EXERCISE AIM: Check each line of the records below for the word "size" and copy those where it appears.
-------- SOURCE MATERIAL
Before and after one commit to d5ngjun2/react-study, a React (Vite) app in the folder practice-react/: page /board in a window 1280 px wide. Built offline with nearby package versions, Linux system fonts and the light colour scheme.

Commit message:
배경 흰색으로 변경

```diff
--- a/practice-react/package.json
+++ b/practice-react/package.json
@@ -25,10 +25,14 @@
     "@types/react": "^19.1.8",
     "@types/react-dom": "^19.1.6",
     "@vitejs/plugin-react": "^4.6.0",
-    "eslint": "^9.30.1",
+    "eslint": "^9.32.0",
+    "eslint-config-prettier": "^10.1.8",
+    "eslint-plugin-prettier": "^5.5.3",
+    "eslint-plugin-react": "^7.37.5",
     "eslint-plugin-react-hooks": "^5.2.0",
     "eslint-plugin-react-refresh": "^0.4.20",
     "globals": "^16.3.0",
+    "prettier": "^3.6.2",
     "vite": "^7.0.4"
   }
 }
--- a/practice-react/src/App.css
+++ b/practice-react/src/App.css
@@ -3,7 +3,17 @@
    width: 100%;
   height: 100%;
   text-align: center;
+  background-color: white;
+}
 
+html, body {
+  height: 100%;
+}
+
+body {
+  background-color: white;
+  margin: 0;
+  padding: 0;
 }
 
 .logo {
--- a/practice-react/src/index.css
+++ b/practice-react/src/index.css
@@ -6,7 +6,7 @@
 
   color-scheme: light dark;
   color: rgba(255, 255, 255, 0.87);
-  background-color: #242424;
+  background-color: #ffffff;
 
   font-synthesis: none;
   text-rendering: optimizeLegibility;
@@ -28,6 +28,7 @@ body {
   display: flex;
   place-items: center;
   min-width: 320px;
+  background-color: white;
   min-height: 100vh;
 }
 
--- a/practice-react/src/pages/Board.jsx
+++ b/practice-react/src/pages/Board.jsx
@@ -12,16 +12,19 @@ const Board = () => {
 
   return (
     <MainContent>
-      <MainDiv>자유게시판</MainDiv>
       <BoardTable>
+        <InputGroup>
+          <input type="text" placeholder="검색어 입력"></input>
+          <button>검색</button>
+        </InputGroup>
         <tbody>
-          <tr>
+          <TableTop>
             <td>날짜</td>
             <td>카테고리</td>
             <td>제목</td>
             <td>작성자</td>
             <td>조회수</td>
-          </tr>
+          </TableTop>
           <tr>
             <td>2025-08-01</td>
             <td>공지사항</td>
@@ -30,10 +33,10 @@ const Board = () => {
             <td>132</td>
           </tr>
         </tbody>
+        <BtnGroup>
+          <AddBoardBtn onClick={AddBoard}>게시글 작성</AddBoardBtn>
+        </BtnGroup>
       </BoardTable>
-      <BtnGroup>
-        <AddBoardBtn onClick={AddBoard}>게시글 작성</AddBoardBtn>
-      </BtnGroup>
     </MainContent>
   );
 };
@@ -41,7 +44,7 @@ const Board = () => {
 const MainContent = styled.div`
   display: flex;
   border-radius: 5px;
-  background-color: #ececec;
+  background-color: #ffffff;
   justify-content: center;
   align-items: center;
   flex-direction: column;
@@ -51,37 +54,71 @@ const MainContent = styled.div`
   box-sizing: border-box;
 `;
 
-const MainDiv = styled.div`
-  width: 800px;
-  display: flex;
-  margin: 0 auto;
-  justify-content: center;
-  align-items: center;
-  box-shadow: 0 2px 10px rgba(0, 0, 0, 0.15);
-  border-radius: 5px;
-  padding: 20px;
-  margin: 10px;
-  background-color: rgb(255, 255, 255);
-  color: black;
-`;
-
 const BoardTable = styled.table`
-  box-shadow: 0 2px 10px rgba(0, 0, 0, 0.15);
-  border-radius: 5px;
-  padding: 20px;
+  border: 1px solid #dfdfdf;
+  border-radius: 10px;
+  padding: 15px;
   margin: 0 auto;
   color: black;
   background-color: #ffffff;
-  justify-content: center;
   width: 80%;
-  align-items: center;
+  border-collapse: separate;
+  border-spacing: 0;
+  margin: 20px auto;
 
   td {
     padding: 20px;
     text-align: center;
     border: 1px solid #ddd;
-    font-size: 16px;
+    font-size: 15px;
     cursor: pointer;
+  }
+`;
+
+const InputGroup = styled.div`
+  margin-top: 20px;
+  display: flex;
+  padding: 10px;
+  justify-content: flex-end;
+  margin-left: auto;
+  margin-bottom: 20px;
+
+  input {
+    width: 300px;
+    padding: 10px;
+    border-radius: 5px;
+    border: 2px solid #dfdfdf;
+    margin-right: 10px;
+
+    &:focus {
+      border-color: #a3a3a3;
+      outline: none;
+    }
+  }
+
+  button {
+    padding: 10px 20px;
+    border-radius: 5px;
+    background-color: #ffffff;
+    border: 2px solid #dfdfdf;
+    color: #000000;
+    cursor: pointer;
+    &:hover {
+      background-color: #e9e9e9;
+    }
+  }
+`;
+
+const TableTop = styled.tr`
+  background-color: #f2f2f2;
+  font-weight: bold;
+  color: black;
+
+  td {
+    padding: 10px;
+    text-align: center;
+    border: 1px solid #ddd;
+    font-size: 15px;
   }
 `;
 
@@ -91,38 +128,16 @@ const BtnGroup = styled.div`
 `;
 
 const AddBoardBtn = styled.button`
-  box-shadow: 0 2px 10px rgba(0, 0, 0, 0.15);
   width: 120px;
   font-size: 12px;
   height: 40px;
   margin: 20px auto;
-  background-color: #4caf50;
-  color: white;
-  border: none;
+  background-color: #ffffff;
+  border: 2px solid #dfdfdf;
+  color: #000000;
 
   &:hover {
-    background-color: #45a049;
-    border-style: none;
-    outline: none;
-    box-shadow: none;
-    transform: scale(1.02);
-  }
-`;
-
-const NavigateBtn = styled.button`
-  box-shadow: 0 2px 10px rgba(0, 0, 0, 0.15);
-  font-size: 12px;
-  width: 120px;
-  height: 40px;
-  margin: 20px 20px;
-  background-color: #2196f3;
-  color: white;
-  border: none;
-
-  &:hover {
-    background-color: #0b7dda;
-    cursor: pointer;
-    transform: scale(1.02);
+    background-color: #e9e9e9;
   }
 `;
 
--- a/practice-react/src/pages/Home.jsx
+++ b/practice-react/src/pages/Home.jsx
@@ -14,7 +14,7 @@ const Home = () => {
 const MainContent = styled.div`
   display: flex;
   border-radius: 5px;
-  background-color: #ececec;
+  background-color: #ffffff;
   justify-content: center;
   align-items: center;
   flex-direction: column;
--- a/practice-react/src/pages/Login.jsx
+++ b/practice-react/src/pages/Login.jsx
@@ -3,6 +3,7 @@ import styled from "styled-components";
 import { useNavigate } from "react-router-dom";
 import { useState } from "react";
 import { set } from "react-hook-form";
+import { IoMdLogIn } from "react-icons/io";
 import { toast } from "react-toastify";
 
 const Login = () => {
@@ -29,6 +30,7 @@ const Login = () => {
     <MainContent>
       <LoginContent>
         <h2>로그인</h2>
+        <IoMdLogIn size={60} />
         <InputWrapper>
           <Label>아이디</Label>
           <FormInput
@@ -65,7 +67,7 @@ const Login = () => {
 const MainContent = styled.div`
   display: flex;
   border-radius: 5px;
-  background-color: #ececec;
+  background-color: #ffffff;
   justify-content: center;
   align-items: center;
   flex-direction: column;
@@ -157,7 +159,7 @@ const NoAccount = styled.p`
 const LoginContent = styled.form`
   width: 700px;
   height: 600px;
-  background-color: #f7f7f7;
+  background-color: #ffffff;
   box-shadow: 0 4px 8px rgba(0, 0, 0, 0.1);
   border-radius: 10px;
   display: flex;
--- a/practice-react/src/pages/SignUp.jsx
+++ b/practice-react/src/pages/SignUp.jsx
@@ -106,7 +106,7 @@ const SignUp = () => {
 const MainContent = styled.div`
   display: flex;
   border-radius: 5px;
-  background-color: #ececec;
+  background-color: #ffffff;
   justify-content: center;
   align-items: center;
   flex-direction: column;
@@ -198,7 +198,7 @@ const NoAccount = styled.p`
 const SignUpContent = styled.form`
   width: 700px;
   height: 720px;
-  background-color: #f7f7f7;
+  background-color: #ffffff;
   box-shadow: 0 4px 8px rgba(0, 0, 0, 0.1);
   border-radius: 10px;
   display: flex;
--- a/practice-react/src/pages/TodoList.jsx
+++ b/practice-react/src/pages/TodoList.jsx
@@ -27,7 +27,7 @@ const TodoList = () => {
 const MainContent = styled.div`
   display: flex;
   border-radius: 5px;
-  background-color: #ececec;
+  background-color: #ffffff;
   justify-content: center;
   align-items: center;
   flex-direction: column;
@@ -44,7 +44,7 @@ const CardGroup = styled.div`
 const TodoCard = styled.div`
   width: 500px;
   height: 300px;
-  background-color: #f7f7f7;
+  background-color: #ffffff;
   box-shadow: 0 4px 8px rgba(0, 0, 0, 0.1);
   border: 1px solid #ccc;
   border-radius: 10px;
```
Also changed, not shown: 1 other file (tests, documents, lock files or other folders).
----------------
COMPLETED EXERCISE:
-    font-size: 16px;
+    font-size: 15px;
+    font-size: 15px;
   font-size: 12px;
-  font-size: 12px;
+        <IoMdLogIn size={60} />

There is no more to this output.